Identify, in the records below, every line where the string "printed" appears, and copy each such line.

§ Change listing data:
§

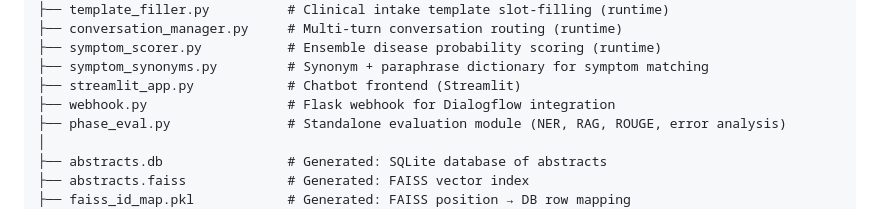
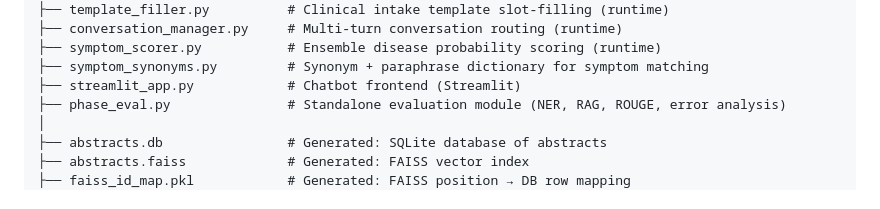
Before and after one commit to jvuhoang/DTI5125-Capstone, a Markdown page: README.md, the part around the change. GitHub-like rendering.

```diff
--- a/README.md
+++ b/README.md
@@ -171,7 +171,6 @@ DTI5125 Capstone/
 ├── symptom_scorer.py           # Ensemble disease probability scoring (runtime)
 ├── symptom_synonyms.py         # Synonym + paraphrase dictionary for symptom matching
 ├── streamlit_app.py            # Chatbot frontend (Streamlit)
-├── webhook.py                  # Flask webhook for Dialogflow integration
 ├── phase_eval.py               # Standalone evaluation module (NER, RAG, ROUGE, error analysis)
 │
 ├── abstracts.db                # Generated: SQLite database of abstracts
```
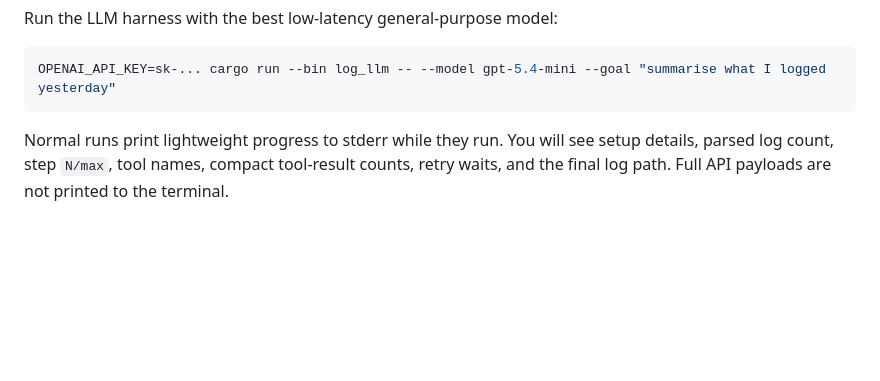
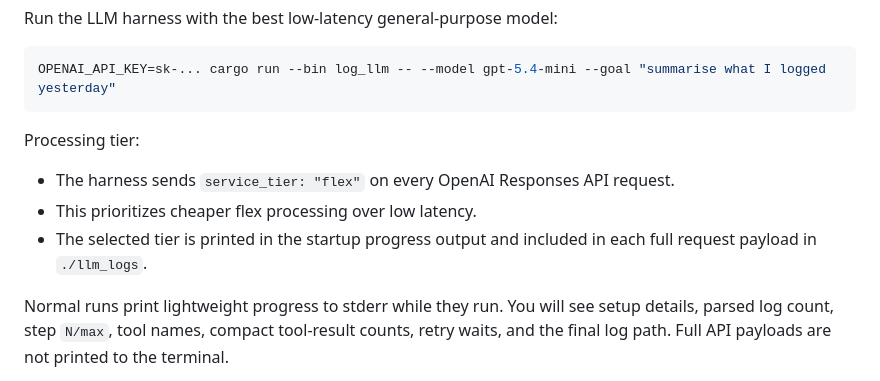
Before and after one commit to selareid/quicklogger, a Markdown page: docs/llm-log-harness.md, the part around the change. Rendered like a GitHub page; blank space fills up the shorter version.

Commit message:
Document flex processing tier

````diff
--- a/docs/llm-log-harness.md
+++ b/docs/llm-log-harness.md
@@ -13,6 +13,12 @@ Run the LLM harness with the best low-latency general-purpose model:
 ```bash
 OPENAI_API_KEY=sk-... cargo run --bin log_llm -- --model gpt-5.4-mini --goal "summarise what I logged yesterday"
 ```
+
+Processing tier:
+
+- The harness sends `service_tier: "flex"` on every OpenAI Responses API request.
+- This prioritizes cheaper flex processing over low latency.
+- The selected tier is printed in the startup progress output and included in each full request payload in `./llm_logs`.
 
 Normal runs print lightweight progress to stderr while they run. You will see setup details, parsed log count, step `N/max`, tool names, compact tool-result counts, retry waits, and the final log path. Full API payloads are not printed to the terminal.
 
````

§

§ WRITTEN RESPONSE:
+- The selected tier is printed in the startup progress output and included in each full request payload in `./llm_logs`.
 Normal runs print lightweight progress to stderr while they run. You will see setup details, parsed log count, step `N/max`, tool names, compact tool-result counts, retry waits, and the final log path. Full API payloads are not printed to the terminal.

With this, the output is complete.